### INPUT MATERIAL:

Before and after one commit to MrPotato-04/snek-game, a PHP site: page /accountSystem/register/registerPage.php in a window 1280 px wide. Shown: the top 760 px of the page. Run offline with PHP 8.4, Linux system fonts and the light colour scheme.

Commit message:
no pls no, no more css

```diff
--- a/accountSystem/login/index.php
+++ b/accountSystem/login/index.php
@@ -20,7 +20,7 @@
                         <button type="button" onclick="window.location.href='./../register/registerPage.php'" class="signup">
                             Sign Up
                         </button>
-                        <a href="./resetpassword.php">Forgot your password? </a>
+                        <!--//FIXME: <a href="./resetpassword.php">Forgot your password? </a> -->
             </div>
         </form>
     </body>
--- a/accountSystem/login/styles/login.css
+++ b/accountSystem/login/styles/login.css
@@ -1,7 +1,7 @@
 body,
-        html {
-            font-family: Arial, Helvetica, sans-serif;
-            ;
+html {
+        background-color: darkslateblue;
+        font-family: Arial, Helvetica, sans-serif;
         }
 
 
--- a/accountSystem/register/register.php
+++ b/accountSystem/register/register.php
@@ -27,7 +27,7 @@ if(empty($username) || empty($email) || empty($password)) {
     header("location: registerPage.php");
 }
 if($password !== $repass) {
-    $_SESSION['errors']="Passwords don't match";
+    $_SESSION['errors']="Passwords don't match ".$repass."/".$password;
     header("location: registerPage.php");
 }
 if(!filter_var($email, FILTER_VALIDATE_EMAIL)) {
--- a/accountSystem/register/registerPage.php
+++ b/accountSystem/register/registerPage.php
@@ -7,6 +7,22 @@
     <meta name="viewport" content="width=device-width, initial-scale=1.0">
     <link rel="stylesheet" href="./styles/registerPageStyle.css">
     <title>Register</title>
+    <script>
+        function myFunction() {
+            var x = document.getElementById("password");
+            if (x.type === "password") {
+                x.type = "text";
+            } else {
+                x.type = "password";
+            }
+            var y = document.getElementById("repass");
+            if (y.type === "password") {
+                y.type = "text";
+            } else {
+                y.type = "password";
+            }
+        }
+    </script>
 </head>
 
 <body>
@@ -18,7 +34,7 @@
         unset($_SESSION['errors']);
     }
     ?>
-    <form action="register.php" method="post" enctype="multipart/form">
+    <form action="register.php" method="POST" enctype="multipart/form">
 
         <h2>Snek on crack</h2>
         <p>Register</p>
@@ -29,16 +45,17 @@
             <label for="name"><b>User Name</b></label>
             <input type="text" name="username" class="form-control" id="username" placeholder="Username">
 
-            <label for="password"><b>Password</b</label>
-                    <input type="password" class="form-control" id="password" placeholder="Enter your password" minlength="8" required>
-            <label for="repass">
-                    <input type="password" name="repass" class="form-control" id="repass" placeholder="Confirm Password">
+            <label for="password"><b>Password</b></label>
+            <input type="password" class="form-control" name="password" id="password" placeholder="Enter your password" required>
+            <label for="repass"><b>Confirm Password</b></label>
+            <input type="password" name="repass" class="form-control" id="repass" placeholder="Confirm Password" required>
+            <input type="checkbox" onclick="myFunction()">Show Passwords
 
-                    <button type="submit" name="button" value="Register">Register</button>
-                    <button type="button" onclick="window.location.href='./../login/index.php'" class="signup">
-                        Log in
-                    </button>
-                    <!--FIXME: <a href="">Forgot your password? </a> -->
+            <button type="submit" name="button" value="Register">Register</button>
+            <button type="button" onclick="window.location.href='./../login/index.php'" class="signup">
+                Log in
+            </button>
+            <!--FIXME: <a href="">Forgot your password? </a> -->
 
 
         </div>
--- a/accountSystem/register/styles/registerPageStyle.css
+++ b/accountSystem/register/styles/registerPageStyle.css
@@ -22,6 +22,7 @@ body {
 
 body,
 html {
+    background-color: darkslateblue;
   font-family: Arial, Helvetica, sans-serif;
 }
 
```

### THE TASK:
The lines to return are those with the string "accountSystem" in them; copy each from the entries above.

### SOLUTION TO THIS TASK:
Before and after one commit to MrPotato-04/snek-game, a PHP site: page /accountSystem/register/registerPage.php in a window 1280 px wide. Shown: the top 760 px of the page. Run offline with PHP 8.4, Linux system fonts and the light colour scheme.
--- a/accountSystem/login/index.php
+++ b/accountSystem/login/index.php
--- a/accountSystem/login/styles/login.css
+++ b/accountSystem/login/styles/login.css
--- a/accountSystem/register/register.php
+++ b/accountSystem/register/register.php
--- a/accountSystem/register/registerPage.php
+++ b/accountSystem/register/registerPage.php
--- a/accountSystem/register/styles/registerPageStyle.css
+++ b/accountSystem/register/styles/registerPageStyle.css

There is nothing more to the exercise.